So I promise you this: As long as you’ve got an ounce of fight left in you, I’ll have a ton of fight left in me. (Applause.) We’re going to keep on fighting to make our economy stronger; to put our friends and neighbors back to work faster; to give our children even more opportunity; to make sure that the United States of America remains the greatest nation on Earth. (Applause.)
Thank you, UAW. I love you. God bless you. God bless the work you do. God bless the United States of America. (Applause.)
Monday, February 27, 2012
(New York, NY -- Stephen Reader, It's a Free Country.org) With gas prices on the rise—over $5/gallon in some places—Republican presidential candidates hammered the Obama administration this week for over-regulating domestic energy production.
In a new 30-minute (yes, minute) Super Tuesday super-ad, Newt Gingrich blamed the President's policies for the recent spike in gas prices, and complained that reliance on Middle East oil has left American markets open to shudders in the wake of the Arab Spring.
"This is the most expensive gas on average we've ever had," Gingrich opined.
We're not sure where the former Speaker is getting his numbers. The Daily Fuel Gauge Report from AAA shows the highest recorded average as $4.114/gallon, which was in the summer of 2008. The current national average is almost 50 cents less at $3.64/gallon.
Still, such a high number is not good news for Obama. Whether or not rising gas prices are the President's fault, incumbent parties tend to fare poorly in elections when consumers feel like they're paying an arm and a leg at the pump.
But that doesn't mean incumbent parties fare poorly because of high gas prices, per se. Over at the New York Times' FiveThirtyEight blog, Nate Silver has found that "higher gas prices mean a poorer performance for the incumbent party," but the argument that there's a direct cause-effect relationship between the two was "fairly weak statistically."
Higher gas prices are important to the extent that they affect things like G.D.P., inflation and unemployment.

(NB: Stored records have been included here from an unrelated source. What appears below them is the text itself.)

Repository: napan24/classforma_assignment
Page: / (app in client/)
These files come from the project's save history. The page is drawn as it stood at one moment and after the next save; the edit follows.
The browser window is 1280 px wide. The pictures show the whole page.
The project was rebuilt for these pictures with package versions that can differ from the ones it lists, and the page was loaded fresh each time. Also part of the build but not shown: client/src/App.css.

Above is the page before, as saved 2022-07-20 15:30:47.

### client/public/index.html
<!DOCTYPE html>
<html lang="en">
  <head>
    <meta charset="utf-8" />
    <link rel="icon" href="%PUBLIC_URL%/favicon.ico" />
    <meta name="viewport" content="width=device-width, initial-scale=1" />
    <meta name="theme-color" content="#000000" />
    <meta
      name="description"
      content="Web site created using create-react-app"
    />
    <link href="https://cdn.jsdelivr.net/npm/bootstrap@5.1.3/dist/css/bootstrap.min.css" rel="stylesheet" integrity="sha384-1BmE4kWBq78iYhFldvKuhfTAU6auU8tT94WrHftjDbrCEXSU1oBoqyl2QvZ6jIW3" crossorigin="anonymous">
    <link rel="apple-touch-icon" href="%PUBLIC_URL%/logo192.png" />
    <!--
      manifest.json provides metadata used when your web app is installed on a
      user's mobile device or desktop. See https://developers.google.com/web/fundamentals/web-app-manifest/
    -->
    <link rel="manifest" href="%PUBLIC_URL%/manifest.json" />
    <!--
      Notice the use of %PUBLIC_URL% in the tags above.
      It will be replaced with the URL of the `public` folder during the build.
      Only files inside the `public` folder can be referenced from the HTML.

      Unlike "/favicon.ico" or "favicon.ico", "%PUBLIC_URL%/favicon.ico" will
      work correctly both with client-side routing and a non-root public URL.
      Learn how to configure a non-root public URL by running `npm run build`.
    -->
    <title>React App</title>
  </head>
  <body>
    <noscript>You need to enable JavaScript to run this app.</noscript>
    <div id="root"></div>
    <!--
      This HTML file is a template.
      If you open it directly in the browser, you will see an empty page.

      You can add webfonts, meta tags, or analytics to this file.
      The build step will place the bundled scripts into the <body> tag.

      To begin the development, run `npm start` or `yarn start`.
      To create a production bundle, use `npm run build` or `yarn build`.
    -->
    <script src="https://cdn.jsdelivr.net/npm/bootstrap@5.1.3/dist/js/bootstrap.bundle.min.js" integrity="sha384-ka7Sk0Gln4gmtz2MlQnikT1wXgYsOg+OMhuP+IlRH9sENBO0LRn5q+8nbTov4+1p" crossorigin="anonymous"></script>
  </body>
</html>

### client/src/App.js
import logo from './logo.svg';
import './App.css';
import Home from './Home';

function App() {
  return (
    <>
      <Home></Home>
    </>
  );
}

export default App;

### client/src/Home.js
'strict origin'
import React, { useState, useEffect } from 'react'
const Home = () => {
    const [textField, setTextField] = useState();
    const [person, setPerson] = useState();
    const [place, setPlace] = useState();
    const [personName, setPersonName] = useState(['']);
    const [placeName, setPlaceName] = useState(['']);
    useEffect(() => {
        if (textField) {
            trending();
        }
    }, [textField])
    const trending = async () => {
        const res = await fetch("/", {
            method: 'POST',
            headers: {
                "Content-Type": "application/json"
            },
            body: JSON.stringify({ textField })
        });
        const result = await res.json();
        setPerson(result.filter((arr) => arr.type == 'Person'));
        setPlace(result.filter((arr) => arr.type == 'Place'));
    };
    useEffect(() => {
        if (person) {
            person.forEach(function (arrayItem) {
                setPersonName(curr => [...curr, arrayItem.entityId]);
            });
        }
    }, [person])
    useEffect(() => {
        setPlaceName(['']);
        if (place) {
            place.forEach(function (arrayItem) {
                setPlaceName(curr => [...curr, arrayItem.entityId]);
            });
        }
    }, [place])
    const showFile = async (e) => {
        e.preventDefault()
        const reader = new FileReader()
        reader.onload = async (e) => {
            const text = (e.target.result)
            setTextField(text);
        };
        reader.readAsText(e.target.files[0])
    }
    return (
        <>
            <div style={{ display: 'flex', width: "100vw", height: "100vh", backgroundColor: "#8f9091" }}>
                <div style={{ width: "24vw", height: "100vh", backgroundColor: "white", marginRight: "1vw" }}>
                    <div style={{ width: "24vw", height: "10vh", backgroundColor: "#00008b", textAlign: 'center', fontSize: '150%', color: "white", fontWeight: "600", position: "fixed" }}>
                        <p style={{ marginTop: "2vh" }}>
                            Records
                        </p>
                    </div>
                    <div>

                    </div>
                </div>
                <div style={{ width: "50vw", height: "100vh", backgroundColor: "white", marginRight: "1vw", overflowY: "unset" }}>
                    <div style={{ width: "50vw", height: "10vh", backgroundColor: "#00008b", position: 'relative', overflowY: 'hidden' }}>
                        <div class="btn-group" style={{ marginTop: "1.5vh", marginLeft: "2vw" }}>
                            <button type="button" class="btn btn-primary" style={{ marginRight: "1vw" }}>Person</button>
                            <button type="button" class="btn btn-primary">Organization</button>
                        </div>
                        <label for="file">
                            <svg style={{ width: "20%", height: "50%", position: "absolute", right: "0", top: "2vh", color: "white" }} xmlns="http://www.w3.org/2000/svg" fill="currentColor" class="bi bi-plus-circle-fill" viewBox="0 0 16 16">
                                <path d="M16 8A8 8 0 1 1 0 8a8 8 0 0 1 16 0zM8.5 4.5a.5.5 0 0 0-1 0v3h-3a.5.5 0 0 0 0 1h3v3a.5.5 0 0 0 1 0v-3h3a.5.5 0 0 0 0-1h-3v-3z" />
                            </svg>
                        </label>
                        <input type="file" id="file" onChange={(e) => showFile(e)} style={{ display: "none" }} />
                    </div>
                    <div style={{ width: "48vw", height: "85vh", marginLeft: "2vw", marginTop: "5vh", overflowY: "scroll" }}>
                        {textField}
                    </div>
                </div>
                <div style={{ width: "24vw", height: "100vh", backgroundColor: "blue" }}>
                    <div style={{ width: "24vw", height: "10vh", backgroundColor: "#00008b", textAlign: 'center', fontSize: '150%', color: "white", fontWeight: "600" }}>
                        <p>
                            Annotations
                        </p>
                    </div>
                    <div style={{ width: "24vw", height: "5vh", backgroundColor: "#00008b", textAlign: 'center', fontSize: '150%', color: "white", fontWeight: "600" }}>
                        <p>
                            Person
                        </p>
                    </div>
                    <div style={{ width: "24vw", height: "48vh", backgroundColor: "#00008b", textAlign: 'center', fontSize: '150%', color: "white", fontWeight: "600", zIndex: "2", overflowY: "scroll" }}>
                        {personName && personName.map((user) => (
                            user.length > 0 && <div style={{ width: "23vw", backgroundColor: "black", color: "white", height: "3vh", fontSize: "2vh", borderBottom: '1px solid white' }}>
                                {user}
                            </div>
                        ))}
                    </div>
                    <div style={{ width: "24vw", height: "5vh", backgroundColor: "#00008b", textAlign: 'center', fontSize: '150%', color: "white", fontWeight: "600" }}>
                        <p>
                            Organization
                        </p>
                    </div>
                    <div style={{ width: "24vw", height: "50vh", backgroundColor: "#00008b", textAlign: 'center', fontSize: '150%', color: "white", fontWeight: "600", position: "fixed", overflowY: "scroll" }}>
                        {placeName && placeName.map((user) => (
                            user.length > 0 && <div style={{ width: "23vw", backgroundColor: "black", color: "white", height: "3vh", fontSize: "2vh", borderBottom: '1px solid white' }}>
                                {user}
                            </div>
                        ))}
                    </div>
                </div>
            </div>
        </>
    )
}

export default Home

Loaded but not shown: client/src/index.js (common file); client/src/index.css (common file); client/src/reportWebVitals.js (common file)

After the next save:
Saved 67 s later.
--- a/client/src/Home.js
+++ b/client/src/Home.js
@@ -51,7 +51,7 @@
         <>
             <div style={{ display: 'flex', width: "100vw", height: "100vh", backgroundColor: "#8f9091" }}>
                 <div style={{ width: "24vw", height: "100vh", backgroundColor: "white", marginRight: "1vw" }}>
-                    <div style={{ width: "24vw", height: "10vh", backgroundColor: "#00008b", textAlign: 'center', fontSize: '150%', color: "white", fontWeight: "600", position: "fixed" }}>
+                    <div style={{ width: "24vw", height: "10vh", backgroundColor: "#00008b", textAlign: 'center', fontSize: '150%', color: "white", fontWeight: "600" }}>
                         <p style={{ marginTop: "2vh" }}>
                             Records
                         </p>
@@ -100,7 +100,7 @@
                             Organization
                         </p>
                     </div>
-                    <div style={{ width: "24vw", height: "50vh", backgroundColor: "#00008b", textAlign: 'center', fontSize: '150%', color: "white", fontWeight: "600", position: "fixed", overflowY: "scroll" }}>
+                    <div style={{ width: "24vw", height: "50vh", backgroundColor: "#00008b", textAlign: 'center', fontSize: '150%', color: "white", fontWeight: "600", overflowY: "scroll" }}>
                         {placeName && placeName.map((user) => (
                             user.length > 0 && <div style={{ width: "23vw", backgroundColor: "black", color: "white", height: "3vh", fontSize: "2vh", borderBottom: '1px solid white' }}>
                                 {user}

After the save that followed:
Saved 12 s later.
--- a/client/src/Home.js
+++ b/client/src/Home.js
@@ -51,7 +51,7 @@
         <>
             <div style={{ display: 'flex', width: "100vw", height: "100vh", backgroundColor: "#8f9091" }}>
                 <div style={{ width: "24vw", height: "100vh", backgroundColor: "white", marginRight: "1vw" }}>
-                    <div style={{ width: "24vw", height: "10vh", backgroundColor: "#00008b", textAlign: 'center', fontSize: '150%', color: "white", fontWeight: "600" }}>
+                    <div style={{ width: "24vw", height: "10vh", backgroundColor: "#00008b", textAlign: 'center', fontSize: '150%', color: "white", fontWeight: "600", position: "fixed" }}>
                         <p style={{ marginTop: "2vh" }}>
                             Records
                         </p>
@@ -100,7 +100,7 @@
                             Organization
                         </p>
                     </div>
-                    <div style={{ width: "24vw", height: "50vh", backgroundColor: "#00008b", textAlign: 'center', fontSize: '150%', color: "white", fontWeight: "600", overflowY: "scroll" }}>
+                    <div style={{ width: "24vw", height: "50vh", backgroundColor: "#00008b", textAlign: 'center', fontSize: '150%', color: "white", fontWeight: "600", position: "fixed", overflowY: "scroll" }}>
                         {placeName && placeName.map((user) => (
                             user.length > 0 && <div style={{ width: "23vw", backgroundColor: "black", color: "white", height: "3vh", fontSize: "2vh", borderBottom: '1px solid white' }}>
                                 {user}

But there isn’t evidence that they matter above and beyond that...if the economy is growing at 4 or 5 percent in 2012, unemployment has declined significantly, and inflation remains tame, gas prices are unlikely to have much effect on Mr. Obama's prospects.
Silver wrote these words about a year ago. Today, we know that the economy isn't growing as much as 4 or 5 percent (at least not yet); while unemployment may be declining, most Americans probably wouldn't call the changes "significant."
But Obama can take some comfort in the fact that at least the picture doesn't seem to be getting worse. The economy is still growing: Nate Silver points out that in 1980, when Jimmy Carter lost re-election, gas was at an inflation-adjusted $3.37/gallon and GDP was shrinking at a rate of 3.7 percent. In 2008, when John McCain failed to keep Republican control of the White House and gas was $3.81/gallon, GDP was shrinking at a rate of 2.3 percent.
Obama also has some ammunition against the kind of charges leveled by Newt. Read the rest of the post here.